YouTube, the most trafficked video portal on the Internet, began a two-day trial of a possible future live video streaming service that would be an integral part of the YouTube experience if made public.
After months, even years, of speculation of whether or not YouTube would compete in the video streaming space, YouTube is now preparing to launch a live streaming platform. Beginning September 13 and ending September 14, four select YouTube partner channels - Next New Networks, Howcast, Rocketboom, and Young Hollywood - will begin testing YouTube's live streaming platform, which is currently speculated to be available to YouTube partners only.
Currently, viewers can only view the live stream on YouTube (embedding of live streams is not currently available) and YouTube does not archive the footage, meaning streamers will be required to separately edit and upload their own videos to maintain an archive. However, it is not a stretch to imagine YouTube implementing both of these features before the public rollout of this feature. By public, however, YouTube does not mean a rollout to its millions of 'regular' users. Instead they are focusing entirely on partners.
The availability of live streaming on YouTube opens new doors to a service that has become a major part of people's lives.
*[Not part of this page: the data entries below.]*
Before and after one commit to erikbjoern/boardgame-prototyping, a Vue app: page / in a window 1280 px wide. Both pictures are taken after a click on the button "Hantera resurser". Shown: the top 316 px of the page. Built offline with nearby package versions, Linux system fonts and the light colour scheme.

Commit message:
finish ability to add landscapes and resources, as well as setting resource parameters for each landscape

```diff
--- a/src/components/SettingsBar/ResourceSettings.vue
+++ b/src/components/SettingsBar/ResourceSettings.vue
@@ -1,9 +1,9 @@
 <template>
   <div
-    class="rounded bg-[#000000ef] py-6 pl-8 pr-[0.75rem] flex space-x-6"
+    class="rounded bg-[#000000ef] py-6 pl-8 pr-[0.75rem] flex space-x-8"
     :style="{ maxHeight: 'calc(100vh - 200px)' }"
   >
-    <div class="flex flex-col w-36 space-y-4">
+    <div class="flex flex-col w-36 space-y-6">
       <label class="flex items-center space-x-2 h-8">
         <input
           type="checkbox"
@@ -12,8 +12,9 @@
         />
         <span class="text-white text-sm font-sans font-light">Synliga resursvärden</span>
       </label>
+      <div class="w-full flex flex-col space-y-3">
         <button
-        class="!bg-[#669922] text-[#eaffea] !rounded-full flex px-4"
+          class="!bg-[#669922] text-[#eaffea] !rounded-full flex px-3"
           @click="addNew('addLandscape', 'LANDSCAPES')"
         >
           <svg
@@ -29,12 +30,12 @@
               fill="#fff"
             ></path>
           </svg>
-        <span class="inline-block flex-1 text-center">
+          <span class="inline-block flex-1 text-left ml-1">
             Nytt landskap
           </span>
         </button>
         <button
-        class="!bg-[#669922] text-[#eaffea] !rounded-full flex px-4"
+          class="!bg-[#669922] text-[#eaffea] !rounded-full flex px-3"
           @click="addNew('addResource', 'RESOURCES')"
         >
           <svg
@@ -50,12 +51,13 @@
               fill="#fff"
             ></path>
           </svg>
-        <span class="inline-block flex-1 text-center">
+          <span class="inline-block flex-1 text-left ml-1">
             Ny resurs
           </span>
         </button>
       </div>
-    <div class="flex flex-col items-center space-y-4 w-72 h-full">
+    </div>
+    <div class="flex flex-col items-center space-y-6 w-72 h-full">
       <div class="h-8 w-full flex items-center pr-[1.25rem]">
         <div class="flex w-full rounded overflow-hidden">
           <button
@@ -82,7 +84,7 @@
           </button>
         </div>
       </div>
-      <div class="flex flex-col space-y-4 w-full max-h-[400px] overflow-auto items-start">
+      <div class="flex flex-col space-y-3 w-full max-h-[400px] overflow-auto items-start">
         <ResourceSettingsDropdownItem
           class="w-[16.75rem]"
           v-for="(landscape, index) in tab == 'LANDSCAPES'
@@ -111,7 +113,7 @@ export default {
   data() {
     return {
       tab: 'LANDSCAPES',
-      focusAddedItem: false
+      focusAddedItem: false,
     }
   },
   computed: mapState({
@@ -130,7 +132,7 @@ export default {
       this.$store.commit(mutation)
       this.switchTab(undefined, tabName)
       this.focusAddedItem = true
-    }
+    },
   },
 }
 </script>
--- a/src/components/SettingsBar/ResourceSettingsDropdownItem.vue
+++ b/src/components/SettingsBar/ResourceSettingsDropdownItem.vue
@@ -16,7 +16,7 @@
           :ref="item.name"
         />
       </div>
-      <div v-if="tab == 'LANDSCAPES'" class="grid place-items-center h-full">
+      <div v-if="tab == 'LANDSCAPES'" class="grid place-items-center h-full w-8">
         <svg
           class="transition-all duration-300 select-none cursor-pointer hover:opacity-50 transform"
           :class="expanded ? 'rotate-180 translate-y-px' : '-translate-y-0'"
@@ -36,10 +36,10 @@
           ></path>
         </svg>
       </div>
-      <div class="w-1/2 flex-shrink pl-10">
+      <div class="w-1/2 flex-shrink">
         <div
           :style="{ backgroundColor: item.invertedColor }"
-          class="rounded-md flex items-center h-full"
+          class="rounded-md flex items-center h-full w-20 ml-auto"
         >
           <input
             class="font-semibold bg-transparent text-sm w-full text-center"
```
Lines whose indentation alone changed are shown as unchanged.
Now comes the inevitable infrastructure adjustments to allow for such live streaming to occur, and hopefully the eventual rollout of live streaming to all users.